How can and should post-conflict cities be rebuilt after traumatic violence and forced displacement? Five years following Mosul’s liberation from the extremist reign of Islamic State, controversy surrounds attempts to revive the city’s rich cultural heritage and pluralistic past. This paper examines Mosul’s ongoing reconstruction initiatives, shaped by competing memory narratives and actors (local and international) vying for the right to reimagine the city. It explores how violent urbicide has ruptured Moslawi’s identity and belonging, contributing to fragmented memories of the past and diverging aspirations for the future. Drawing on diverse perspectives from inhabitants within the city and its periphery, the article suggests that urban recovery must balance heritage restoration as a means to reviving traditions of co-existence while still acknowledging the traumatic memories of destruction and erasure.

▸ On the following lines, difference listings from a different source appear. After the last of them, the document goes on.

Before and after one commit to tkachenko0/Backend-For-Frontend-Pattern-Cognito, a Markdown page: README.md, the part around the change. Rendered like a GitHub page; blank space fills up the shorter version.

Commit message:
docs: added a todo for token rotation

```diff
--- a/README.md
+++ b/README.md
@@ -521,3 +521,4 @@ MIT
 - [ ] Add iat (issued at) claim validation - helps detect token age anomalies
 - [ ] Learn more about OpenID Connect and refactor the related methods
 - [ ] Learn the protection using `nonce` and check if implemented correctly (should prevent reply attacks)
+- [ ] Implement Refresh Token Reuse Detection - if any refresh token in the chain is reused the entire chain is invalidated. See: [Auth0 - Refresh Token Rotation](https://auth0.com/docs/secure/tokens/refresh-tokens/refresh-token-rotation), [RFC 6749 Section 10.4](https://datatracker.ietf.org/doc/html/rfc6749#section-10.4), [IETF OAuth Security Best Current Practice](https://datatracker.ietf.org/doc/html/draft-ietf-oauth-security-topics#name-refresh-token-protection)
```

The opportunities for ‘building back better’ must navigate fine margins between local sensibilities, international support and the illusive search for social recovery.

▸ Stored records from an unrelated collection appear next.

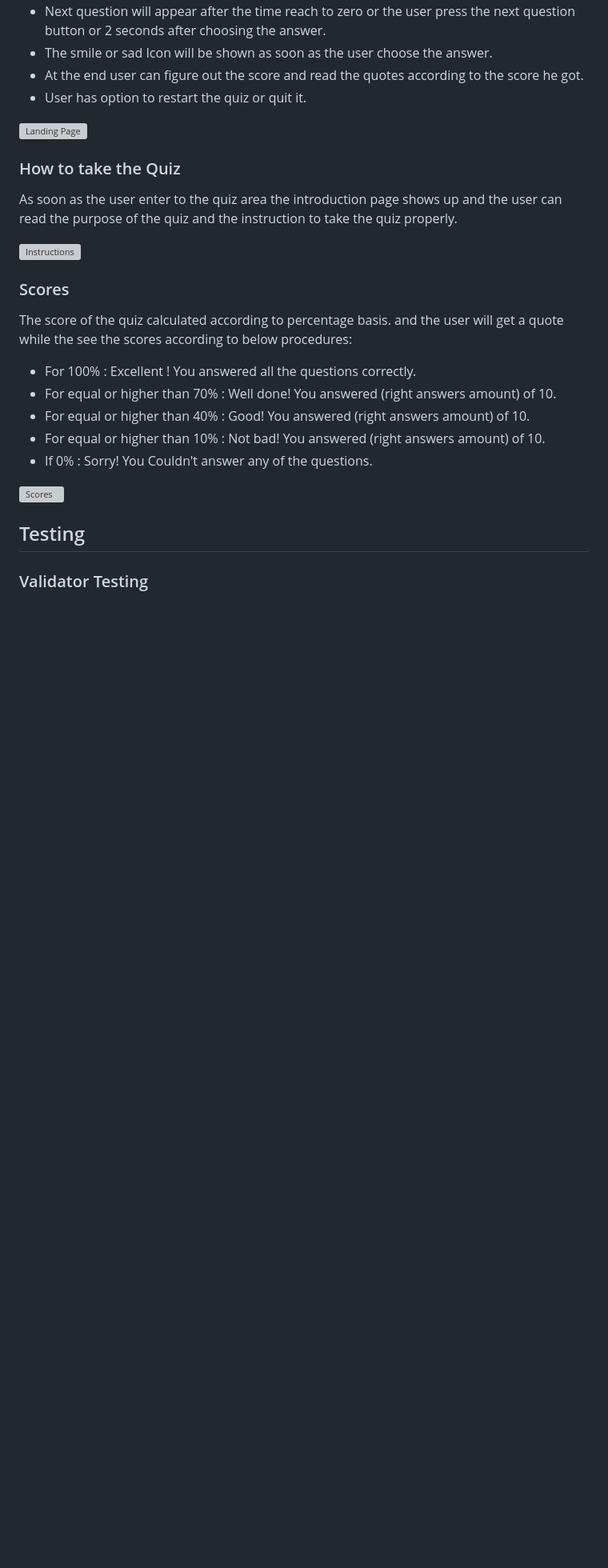
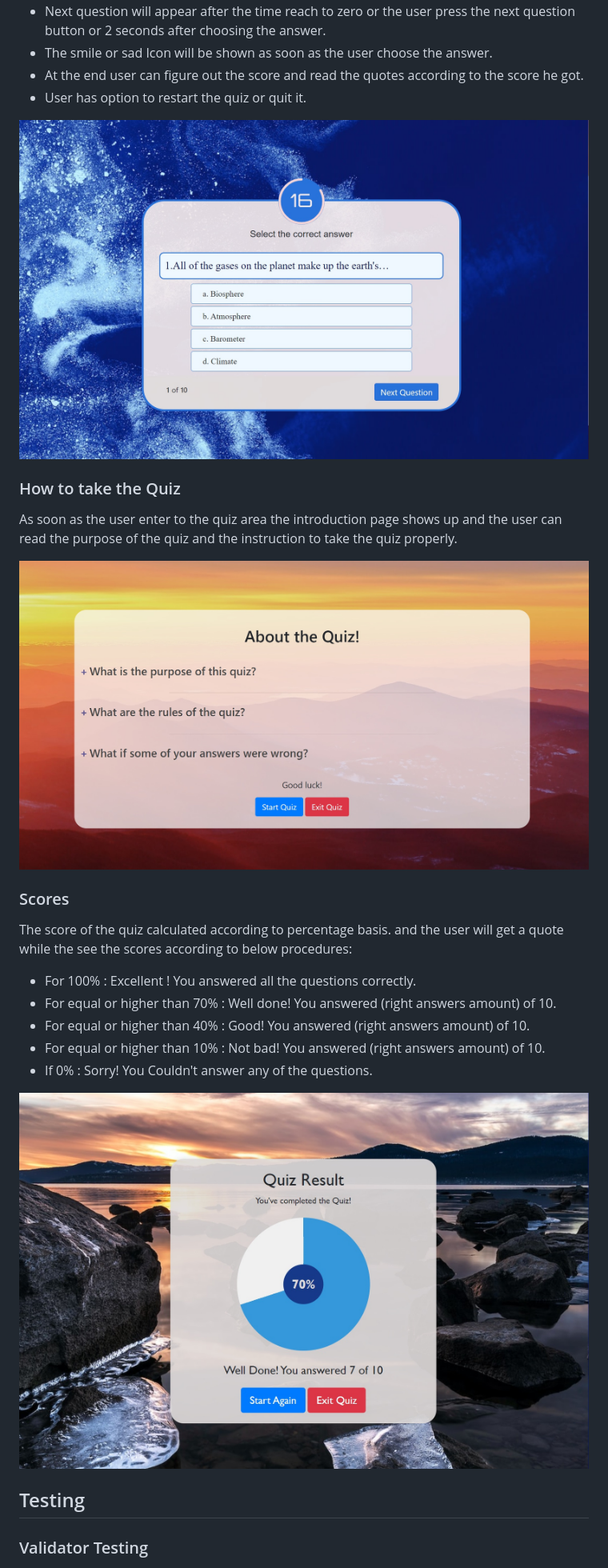
Before and after one commit to BENNI-GITHUB/project-02-climate-change, a Markdown page: README.md, the part around one of its changes. Shown at 80% size. Drawn GitHub-style; blank space fills up the shorter version; grey boxes are pictures that could not be loaded.

```diff
--- a/README.md
+++ b/README.md
@@ -166,13 +166,13 @@ Wireframes were produced using Balsamiq.
  - At the end user can figure out the score and read the quotes according to the score he got.
  - User has option to restart the quiz or quit it.
 
- ![Landing Page](docs/readme/quiz.jpg)
+ ![Landing Page](readme/quiz.jpg)
 
 ### How to take the Quiz
 
 As soon as the user enter to the quiz area the introduction page shows up and the user can read the purpose of the quiz and the instruction to take the quiz properly.
 
-![Instructions](docs/readme/about-quiz.jpg)
+![Instructions](readme/about-quiz.jpg)
 
 ### Scores
 
@@ -183,7 +183,7 @@ The score of the quiz calculated according to percentage basis. and the user wil
 - For equal or higher than 10% : Not bad! You answered (right answers amount) of 10.
 - If 0% : Sorry! You Couldn't answer any of the questions.
 
-![Scores](docs/readme/result-quiz.jpg)
+![Scores](readme/result-quiz.jpg)
 
 
 ## Testing
```
Also changed, not shown: other parts of README.md (+15 -15 lines).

This abstract is part of an article that was originally published in the journal Peacebuilding.